There are plenty of articles that talk about “optimising for the common case”, but nothing drives that rule home like encountering it in the real world, as I discovered recently while having dinner with my friends, Jim and Anna.

Jim does most of the cooking in their household (he’s mad about cooking), so Christmas and birthdays usually result in a few cooking gadgets being bought as presents, all of which need to find new homes in the kitchen. Since Anna is the better organiser, this job always falls to her.

After the kitchen has been rearranged, she always gives Jim a walk through of where things are now located: “See? The new blender is next to the fruit bowl so we can have smoothies every morning for breakfast, and I put the Progressive International Green Asparagus Peeler on the hook next to pots so you’ll always know where it is.”

But the next time Jim tries to cook a meal he invariably discovers that one of the tools he uses the most is now stored at the back of the cupboard, or on top of it, or has been moved out of the kitchen altogether and now lives in a box under the stairs.

Jim’s culinary suffering is caused by one thing: Anna optimising the uncommon case.

The Common Case Is The Most Important

It can be difficult for a software engineer to focus on optimising things that will yield the largest reward. I often struggle myself. Instinctively, we’re drawn to the most complex and interesting areas because they’re the most fun, and the most important code isn’t always the most interesting.

Now, Anna is really good at organising and she enjoys it a lot. But even though her kitchen is always neat and tidy, it doesn’t mean it’s organisesd in a way that will have the most benefit for the person doing the cooking.

Who cares if the good china is sorted by size and colour if your one and only chef’s knife is stored in a cupboard so high you need ladders to reach it every time?

Find The Common Case

If Anna wants to know which utensils are the most important she could just ask Jim. He’s probably in tune enough with his cooking habits to answer accurately. But a more reliable method would be to observe him cooking monitor which ones he uses the most.

It’s the same thing with software. Engineers can ask their users what workflows or features they use the most (or worse, rely on their own intuition) but a far better way is to gather this data automatically through profiling or monitoring, or both.

Watch Out For Changes

Of course, things rarely stand still and it’s important to filter out the change that’s just noise from the change that has significance for day-to-day operations.
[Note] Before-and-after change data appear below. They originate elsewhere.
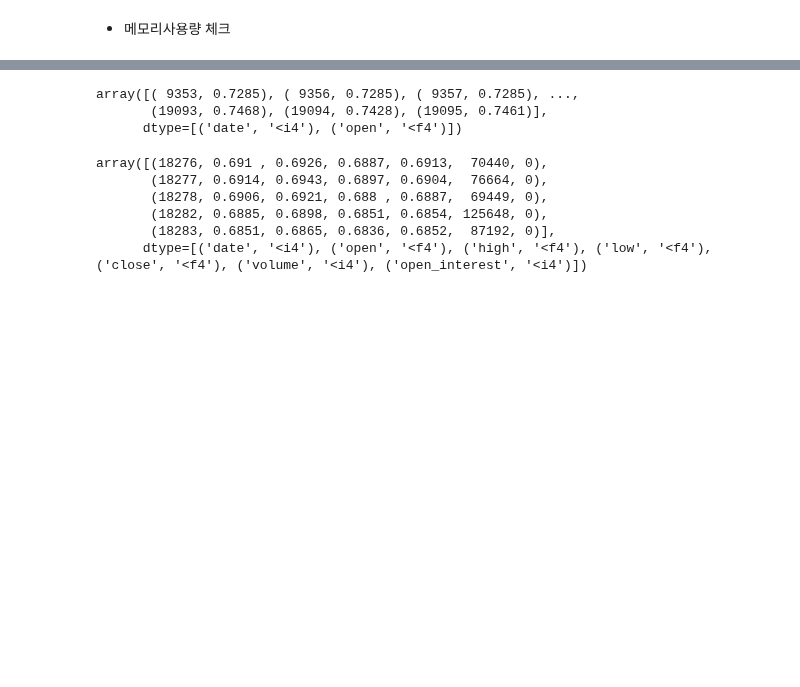
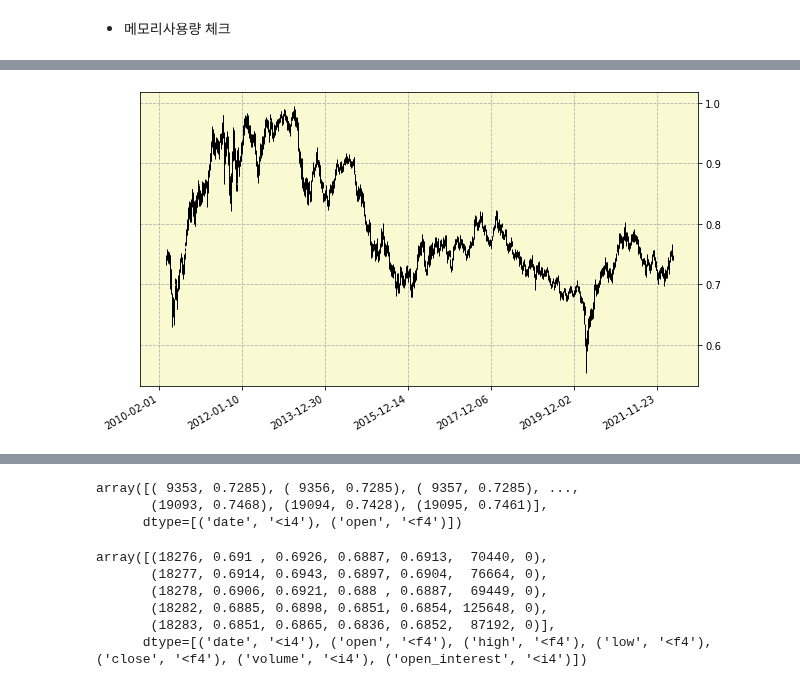
Before and after one commit to zipu/Trading, a Jupyter notebook: test.ipynb, the cells around one changed output, grey strips where cells are left out. Cells and saved outputs as stored; diff of their text form; code cells hidden in the pictures; blank space fills up the shorter version.

```diff
--- a/test.ipynb
+++ b/test.ipynb
@@ -20,0 +47,4 @@ monitor_memory(dir())
+# %%
+view(instruments.quotes(db='kibot', start='2010-01-01')['AD'])
+# %% [output]
+[figure, added]
```
Also changed, not shown: parts of 25 cells of this notebook, 15 other files.
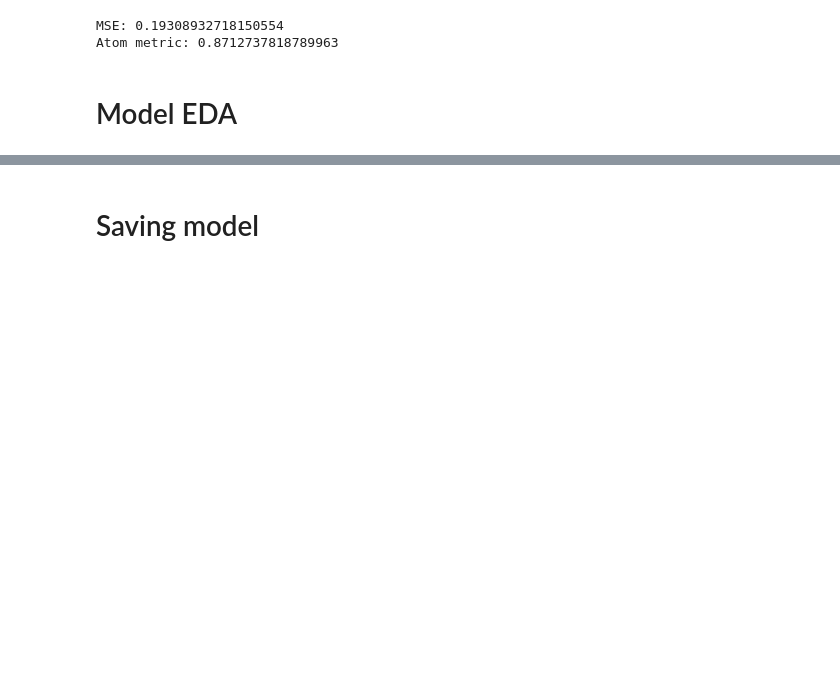
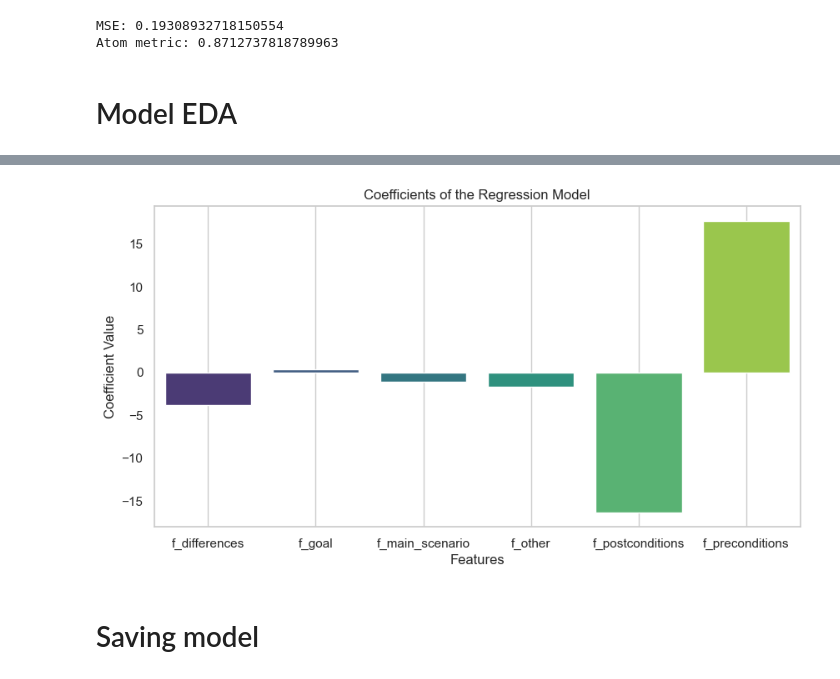
Before and after one commit to AdamCage/atom-compliance-ml, a Jupyter notebook: src/notebooks/vectorizing_and_modeling.ipynb, the cells around one changed output, grey strips where cells are left out. Drawn from its saved outputs; the diff is of its cells as text; code cells hidden in the pictures; blank space fills up the shorter version.

```diff
--- a/src/notebooks/vectorizing_and_modeling.ipynb
+++ b/src/notebooks/vectorizing_and_modeling.ipynb
@@ -174,3 +174,7 @@ array([ -3.87817225,   0.32502811,  -1.07721382,  -1.71223718,
+# %%
+plot_coefficients(model.coef_, X.columns, True, model_dir)
+# %% [output]
+[figure, added]
 # %% [markdown]
 # Saving model
 # %%
```
Also changed, not shown: parts of 3 cells of this notebook, 6 other files.
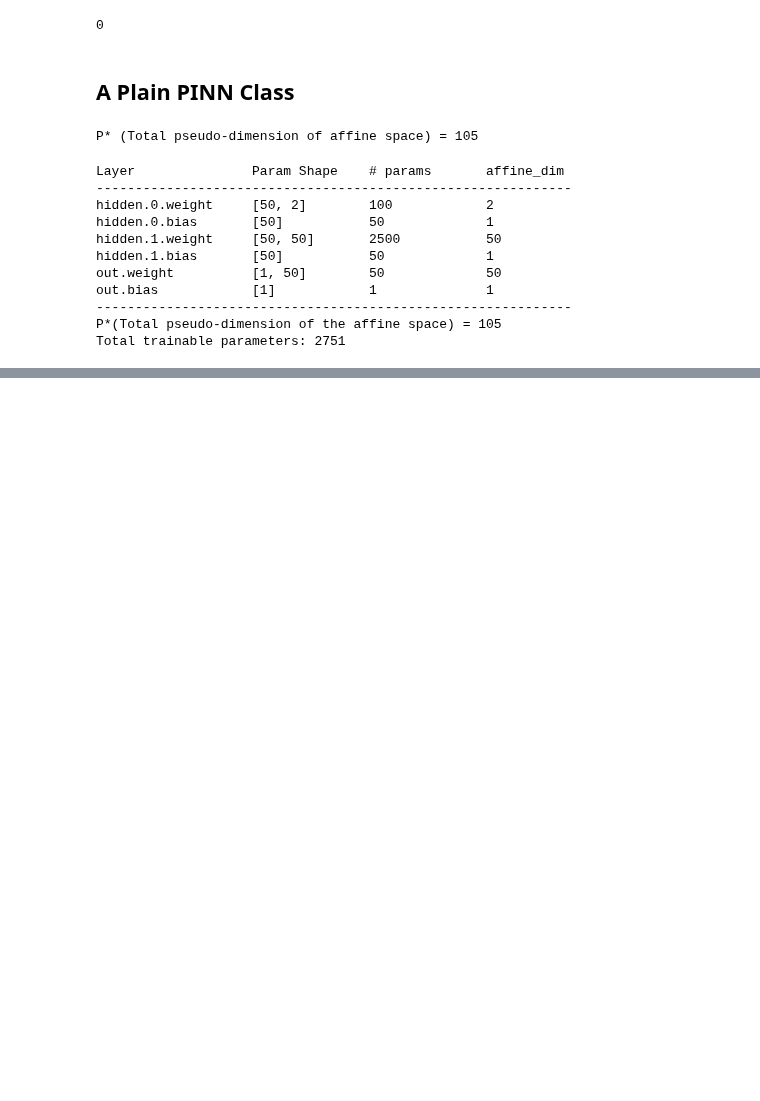
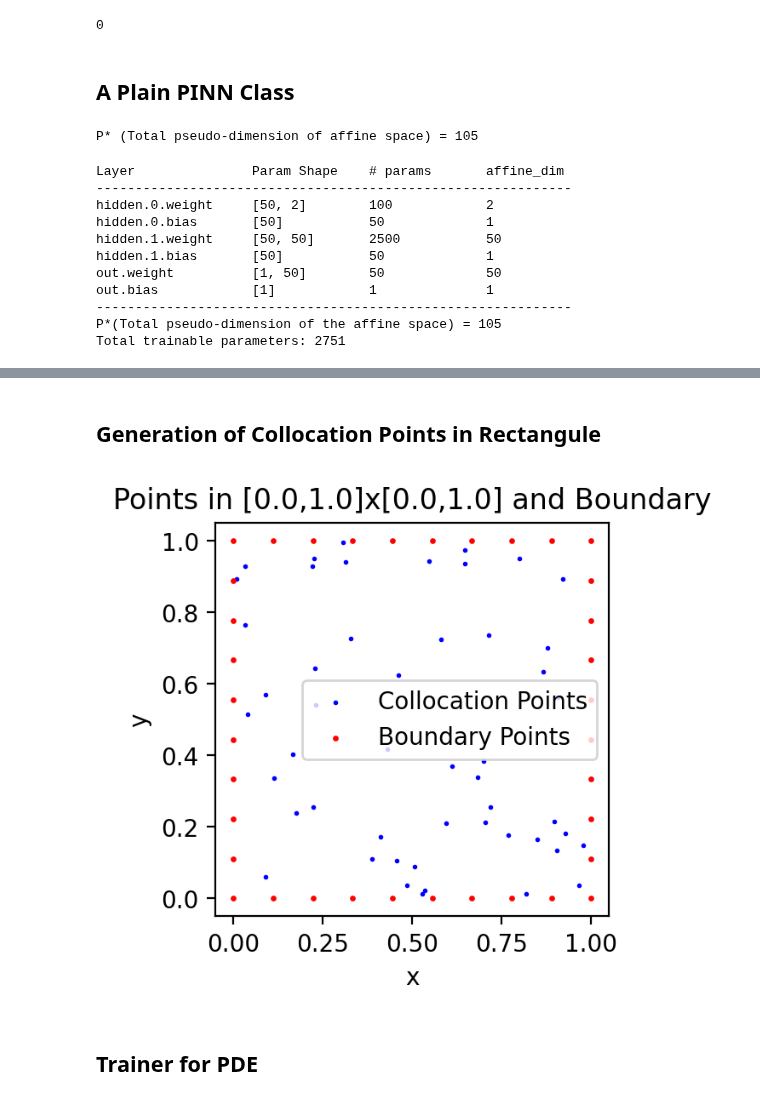
Before and after one commit to SebastianJaraCifuentes/PINN_with_python, a Jupyter notebook: Cap 2: Formulation and Models/Poisson_equation.ipynb, the cells around one changed output, grey strips where cells are left out. Drawn from its saved outputs; the diff is of its cells as text; code cells hidden in the pictures; blank space fills up the shorter version.

```diff
--- a/Cap 2: Formulation and Models/Poisson_equation.ipynb
+++ b/Cap 2: Formulation and Models/Poisson_equation.ipynb
@@ -165,0 +235,2 @@ ModuleList(
+# %% [markdown]
+## Generation of Collocation Points in Rectangule
@@ -165,0 +247,44 @@ ModuleList(
+# %%
+def sample4DBC_rect(NBC = 20, a = 0.0, b = 1.0, c = 0.0, d = 1.0):
+    ''' Generate boundary points for 4-DBC in a rectangle [a,b]x[c,d] '''
+
+    x_DBCs = []
+    x_DBCs.extend([[x_i, c] for x_i in np.linspace(a, b, NBC)])  # Bottom
+    x_DBCs.extend([[x_i, d] for x_i in np.linspace(a, b, NBC)])  # Top
+    x_DBCs.extend([[a, y_i] for y_i in np.linspace(c, d, NBC)])  # Left
+    x_DBCs.extend([[b, y_i] for y_i in np.linspace(c, d, NBC)])  # Right
+
+    x_DBC = np.unique(np.array(x_DBCs), axis = 0)
+    u_DBC = np.zeros((x_DBC.shape[0], 1))
+
+    x_DBC_th = torch.tensor(x_DBC, dtype=torch.float32, requires_grad=True)
+    u_DBC_th = torch.tensor(u_DBC, dtype=torch.float32)
+
+    return x_DBC_th, u_DBC_th
+# %%
+def plotSamplePointRect(x_omega, x_DBC, a = 0.0, b= 1.0, c= 0.0, d=1.0, dpi = 200, f_name = 'tmp.png'):
+
+    x_omega = x_omega.detach().numpy()
+    x_DBC = x_DBC.detach().numpy()
+
+    fig, ax = plt.subplots(figsize=(3,3), dpi = dpi)
+    ax.scatter(x_omega[:,0], x_omega[:,1], c='blue', s=1, label='Collocation Points')
+    ax.scatter(x_DBC[:,0], x_DBC[:,1], c='red', s=2, label='Boundary Points')
+    ax.set_xlabel('x')
+    ax.set_ylabel('y')
+    ax.set_title(f'Points in [{a},{b}]x[{c},{d}] and Boundary')
+    ax.set_aspect('equal')
+    plt.legend()
+    plt.savefig(f_name, dpi = 500)
+    plt.show()
+    plt.close(fig)
+# %%
+a = 0.0; b= 1.0; c= 0.0; d=1.0
+N_sample = 50
+x_omega = sampleD_clctn(N_sample, a, b, c, d)
+x_DBC, u_DBC = sample4DBC_rect(10, a, b, c, d)
+plotSamplePointRect(x_omega, x_DBC)
+# %% [output]
+[figure, added]
+# %% [markdown]
+## Trainer for PDE
```
Also changed, not shown: parts of 22 cells of this notebook, 1 other file.
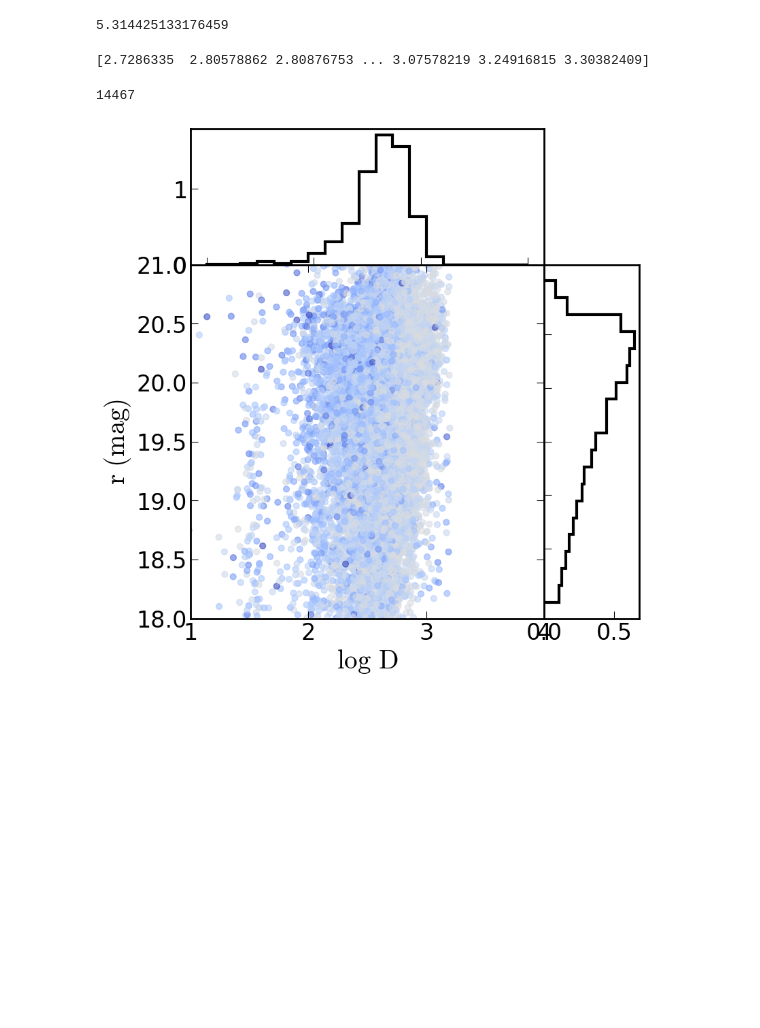
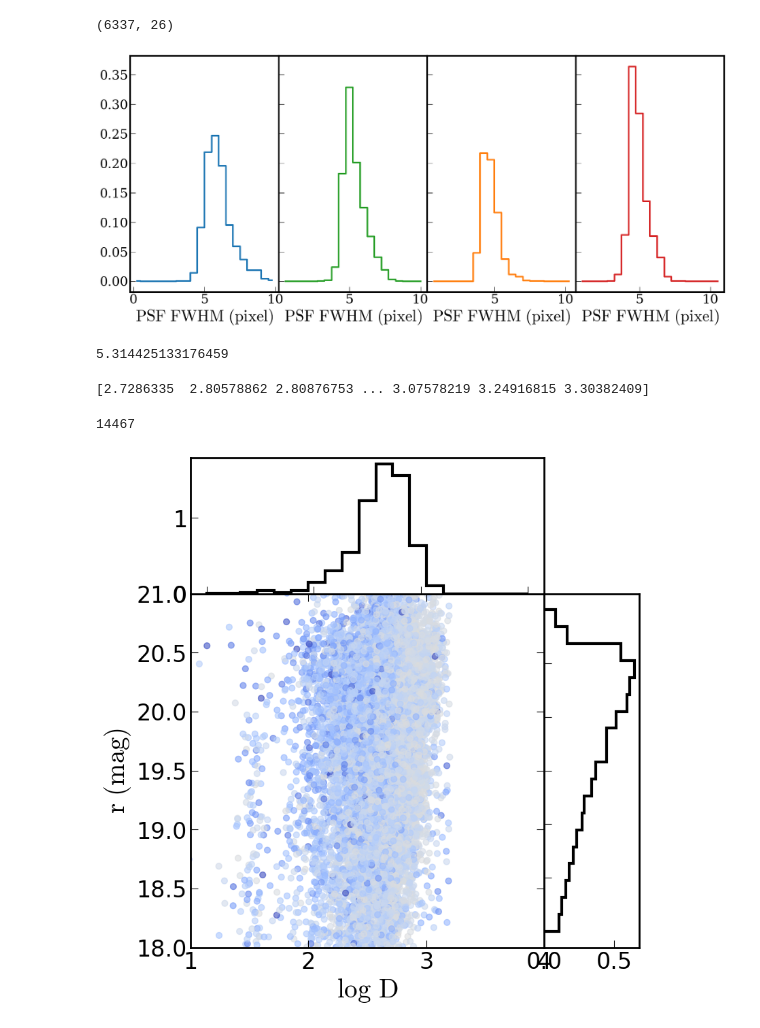
Before and after one commit to joy-228/morphy, a Jupyter notebook: SAGA_postselection.ipynb, the cells around one changed output. Cells and saved outputs as stored; diff of their text form; code cells hidden in the pictures; blank space fills up the shorter version.

```diff
--- a/SAGA_postselection.ipynb
+++ b/SAGA_postselection.ipynb
@@ -8,16 +8,5 @@ import matplotlib.colors as mcol
 import astropy.units as u
 import scipy.stats as sts
 from misc import *
-#from data_find import *
 
-plt.rcParams["axes.linewidth"]  = 2
-plt.rcParams["xtick.major.size"]  = 8
-plt.rcParams["xtick.minor.size"]  = 3
-plt.rcParams["ytick.major.size"]  = 8
-plt.rcParams["ytick.minor.size"]  = 3
-plt.rcParams["xtick.direction"]  = "in"
-plt.rcParams["ytick.direction"]  = "in"
-plt.rcParams["legend.frameon"] = 'False'
-plt.rcParams.update({'font.size': 24})
-plt.rcParams["mathtext.default"] = 'rm'
-plt.rcParams["mathtext.fontset"] = 'cm'
+plt.style.use('./presentation.mplstyle')
@@ -35,3 +13,30 @@ N_hosts = len(rmag)
+# %%
+sources = pd.read_csv('v1saga_dwarfs.csv')
+print(sources.shape)
+# %% [output]
+(6337, 26)
+# %%
+channels = {'g':mcm.cividis,'r':mcm.viridis,'i':mcm.inferno,'z':mcm.Greys_r}
+griz_col = ['tab:blue','tab:green','tab:orange','tab:red']
+# %%
+fig,ax=plt.subplots(1,4,figsize=(20,8),sharey='row',sharex='col')
+
+psf_bins = np.linspace(0,10,21)
+
+for i,k in enumerate(channels):
+
+    bin_sat, bin_edg = np.histogram(sources['psfsize_'+k]/0.262,bins=psf_bins)
+    bin_edg+=0.5*(bin_edg[1]-bin_edg[0])
+    ax[i].step(bin_edg[:-1],bin_sat/len(sources['ind']),c=griz_col[i],lw=3,where='mid')
+
+    #ax[i].text(1.25,3,r'${\it '+k+'}$',fontsize=44)
+    ax[i].set_xlabel(r'$PSF\ FWHM\ (pixel)$',fontsize=30)
+#ax[1,0].set_ylabel( r'$CCF$',fontsize=40)
+
+plt.subplots_adjust(wspace=0.0,hspace=0.0)
+plt.savefig('PSFdistributions.pdf',bbox_inches='tight')
+# %% [output]
+[figure, added]
 # %%
 ##def elvesSAT_Re(M,a=1.077,b=0.246): return a + b*M   #returns log(reff/pc)
 #def elvesFLD_Re(M,a=0.665,b=0.296): return a + b*M   #returns log(reff/pc)
```
Also changed, not shown: parts of 1 cell of this notebook, 4 other files.
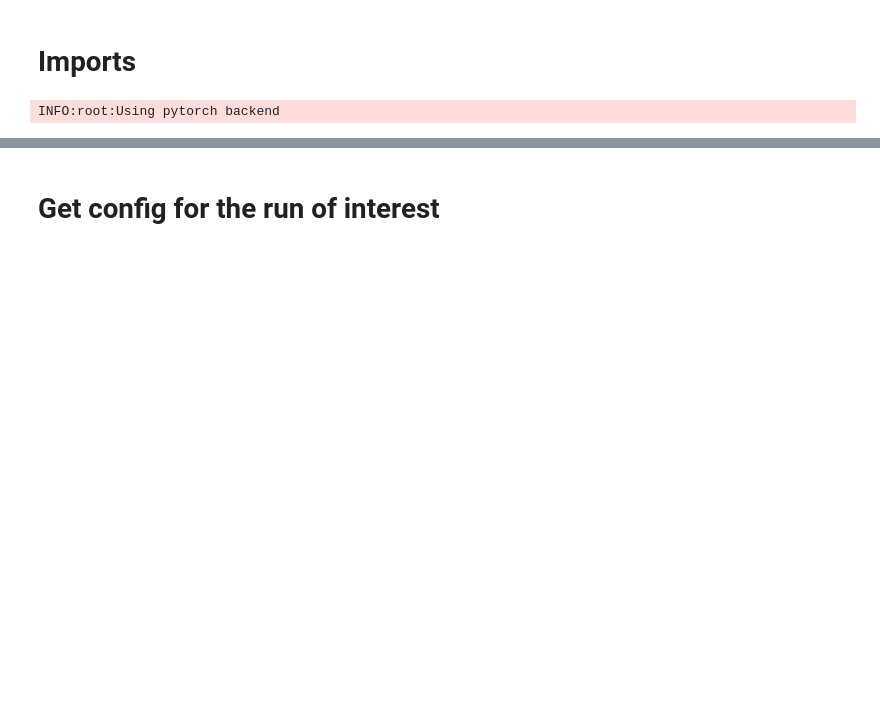
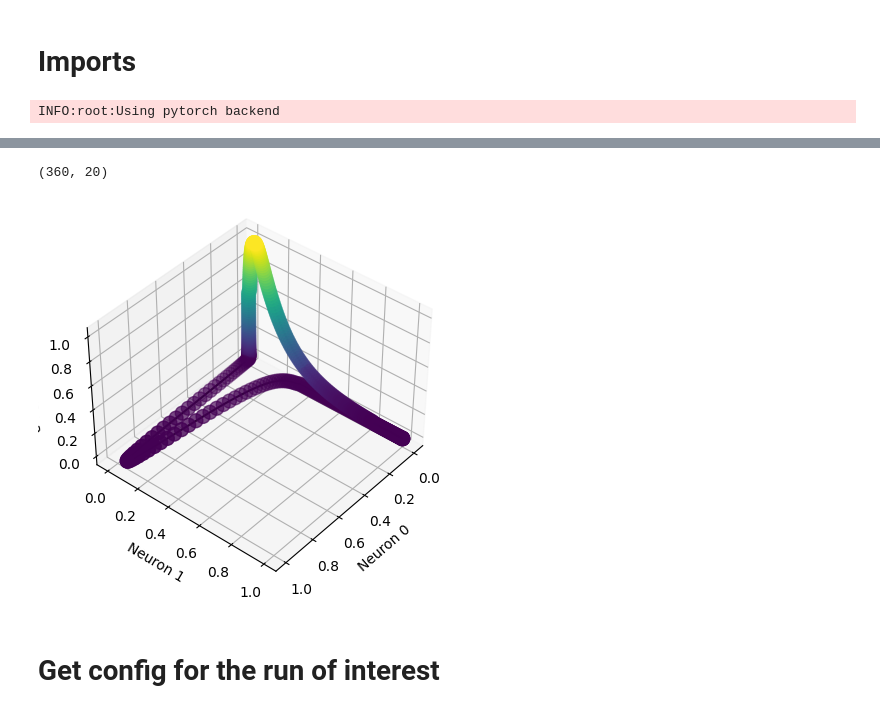
Before and after one commit to geometric-intelligence/neurometry, a Jupyter notebook: neuralgeom/notebooks/07_plot_neural_manifolds.ipynb, the cells around one changed output, grey strips where cells are left out. Drawn from its saved outputs; the diff is of its cells as text; code cells hidden in the pictures; blank space fills up the shorter version.

```diff
--- a/neuralgeom/notebooks/07_plot_neural_manifolds.ipynb
+++ b/neuralgeom/notebooks/07_plot_neural_manifolds.ipynb
@@ -51,3 +190,27 @@ INFO:root:Using pytorch backend
+# %%
+n0.shape
+# %% [output]
+(360, 20)
+# %%
+%matplotlib inline
+# import plotly.express as px
+
+# fig = px.line_3d(df, x="n0", y="n1", z="n2")
+# fig.show()
+
+fig = plt.figure()
+ax = fig.add_subplot(projection='3d')
+
+ax.scatter(n0[:, 0], n1[:, 0], n2[:, 0], c=n2[:, 0],  cmap="viridis", s=100)
+ax.plot(n0[:, 0], n1[:, 0], n2[:, 0], c="black",)
+ax.set_xlabel("Neuron 0")
+ax.set_ylabel("Neuron 1")
+ax.set_zlabel("Neuron 2")
+ax.view_init(elev=40., azim=40)
+fig.savefig("notebooks/figures/synthetic_place_cells_n2.svg")
+# #ax.plot(dataset_3neurons[:, 0], dataset_3neurons[:, 1], dataset_3neurons[:, 2])
+# %% [output]
+[figure, added]
 # %% [markdown]
 # Get config for the run of interest
 # %%
```
Also changed, not shown: parts of 8 cells of this notebook.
Every once in a while Jim gets a present that replaces one of his faithful tools, and then it makes total sense to give that new gadget pride of place in the kitchen because it’s going to be used more than 95% of the other gadgets.

The optimisations of yesterday might no longer be applicable if your code base or user behaviour has changed significantly. You need to be vigilante and aware of when the common case has changed and has been replaced with something new.

Correct optimisation isn’t always about working on really hard and interesting problems, in fact, more often than not, it’s the really mundane code that offer the most gain when optimised.

It’s unfortunate that we can’t always be designing new algorithms or writing hand-crafted assembly, but then, real life isn’t all blenders and asparagus peelers either.